and in general, he has to live where he can. There is no work,
and no opportunity to find an apartment. But even this fact does not
affect any careless official: they demand for grounds up to date. Yes,
they even began to express doubts about Avik’s honesty. Questions on
the documentary evidence how could a plant worth several millions of
dollars be brought into the country for only a hundred, no one asks.

One thing is clear: the problem is not in documents but people’s
relations. Consumer attitudes willing to sacrifice everything for
the sake of people very quickly took root in Armenia. And when it
comes to governmental programs, moreover, in the field of strategic
industries it is difficult to assess the situation as normal. No
one gets surprised about the reason why the military-industrial
complex of the country is in such unattractive conditions. Simply,
no one needs it. Naturally, no one needs enthusiasts of military
industries either. Avik Ohanyan, is not an unique example. Armenian
arms developers also have to look for work of a watchman, etc. –
would not they leave for Azerbaijan or Israel?

Do we have time to wonder that the strategic partner of Armenia
discusses issues of military-technical cooperation with a country that
has a governmental program to establish a military-industrial complex,
which connects it with the future war with the same Armenia?

And in Armenia we only have to "wave fists" during often military
parades and be proud of the army and its military personnel.
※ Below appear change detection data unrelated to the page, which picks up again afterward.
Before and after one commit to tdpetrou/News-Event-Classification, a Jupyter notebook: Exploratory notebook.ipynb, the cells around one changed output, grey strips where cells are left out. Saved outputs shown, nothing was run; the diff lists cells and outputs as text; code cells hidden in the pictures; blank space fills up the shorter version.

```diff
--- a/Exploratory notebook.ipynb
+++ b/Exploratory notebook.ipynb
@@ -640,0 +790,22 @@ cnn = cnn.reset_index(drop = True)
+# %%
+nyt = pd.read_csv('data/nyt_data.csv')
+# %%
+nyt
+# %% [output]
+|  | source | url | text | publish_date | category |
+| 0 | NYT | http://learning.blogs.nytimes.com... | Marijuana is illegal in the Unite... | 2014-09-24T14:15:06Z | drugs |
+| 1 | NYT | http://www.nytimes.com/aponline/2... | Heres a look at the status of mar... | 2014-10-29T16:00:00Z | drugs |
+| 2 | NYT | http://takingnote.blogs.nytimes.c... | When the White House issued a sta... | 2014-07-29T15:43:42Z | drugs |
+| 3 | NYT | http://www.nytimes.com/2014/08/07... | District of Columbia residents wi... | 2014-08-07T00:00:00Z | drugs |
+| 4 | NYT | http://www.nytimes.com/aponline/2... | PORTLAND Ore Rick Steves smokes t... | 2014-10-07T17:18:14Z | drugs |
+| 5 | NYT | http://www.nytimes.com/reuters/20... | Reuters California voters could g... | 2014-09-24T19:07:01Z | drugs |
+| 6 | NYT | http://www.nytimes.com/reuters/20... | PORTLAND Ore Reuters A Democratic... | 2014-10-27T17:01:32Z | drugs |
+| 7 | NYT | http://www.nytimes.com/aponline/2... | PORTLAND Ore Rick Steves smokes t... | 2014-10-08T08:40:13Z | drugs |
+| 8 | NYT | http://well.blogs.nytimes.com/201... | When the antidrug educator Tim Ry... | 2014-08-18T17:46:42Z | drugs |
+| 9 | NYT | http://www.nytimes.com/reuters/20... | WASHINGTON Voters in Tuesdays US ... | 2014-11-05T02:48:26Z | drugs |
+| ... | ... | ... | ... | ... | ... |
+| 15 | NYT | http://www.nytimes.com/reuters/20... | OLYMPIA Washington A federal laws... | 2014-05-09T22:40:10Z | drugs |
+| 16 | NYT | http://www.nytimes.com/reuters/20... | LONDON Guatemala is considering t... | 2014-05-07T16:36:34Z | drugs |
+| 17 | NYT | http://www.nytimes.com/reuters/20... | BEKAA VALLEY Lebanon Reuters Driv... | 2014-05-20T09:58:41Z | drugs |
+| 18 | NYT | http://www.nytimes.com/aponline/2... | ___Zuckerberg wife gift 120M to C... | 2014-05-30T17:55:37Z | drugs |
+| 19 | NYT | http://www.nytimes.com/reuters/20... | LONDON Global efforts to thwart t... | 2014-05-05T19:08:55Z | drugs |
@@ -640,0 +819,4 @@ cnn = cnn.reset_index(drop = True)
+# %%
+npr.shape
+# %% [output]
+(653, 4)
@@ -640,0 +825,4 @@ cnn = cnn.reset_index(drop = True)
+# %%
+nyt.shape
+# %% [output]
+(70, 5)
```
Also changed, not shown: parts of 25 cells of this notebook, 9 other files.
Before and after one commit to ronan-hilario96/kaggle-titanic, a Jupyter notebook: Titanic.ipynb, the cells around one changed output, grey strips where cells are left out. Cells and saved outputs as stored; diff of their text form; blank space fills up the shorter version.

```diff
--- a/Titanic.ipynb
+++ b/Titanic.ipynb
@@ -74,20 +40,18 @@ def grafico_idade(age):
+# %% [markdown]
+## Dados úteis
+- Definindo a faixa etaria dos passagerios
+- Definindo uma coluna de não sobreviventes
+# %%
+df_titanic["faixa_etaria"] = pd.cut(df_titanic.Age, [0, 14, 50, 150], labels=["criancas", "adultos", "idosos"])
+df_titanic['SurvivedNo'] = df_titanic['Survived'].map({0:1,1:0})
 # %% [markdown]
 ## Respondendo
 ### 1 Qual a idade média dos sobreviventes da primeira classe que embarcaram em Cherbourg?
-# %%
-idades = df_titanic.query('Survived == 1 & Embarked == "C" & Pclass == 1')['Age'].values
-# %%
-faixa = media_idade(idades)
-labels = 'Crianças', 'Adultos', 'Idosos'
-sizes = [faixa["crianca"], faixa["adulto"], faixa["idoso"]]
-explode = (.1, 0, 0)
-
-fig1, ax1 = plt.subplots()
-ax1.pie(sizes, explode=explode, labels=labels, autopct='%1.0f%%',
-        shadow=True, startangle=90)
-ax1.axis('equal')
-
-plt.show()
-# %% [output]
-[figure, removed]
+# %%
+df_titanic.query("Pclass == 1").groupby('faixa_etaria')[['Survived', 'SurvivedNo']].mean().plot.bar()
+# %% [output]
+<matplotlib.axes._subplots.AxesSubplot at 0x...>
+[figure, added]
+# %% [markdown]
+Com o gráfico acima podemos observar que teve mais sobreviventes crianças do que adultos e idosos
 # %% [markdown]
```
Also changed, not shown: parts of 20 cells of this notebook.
What
is actually happening with this staff and the army itself only few
people care about.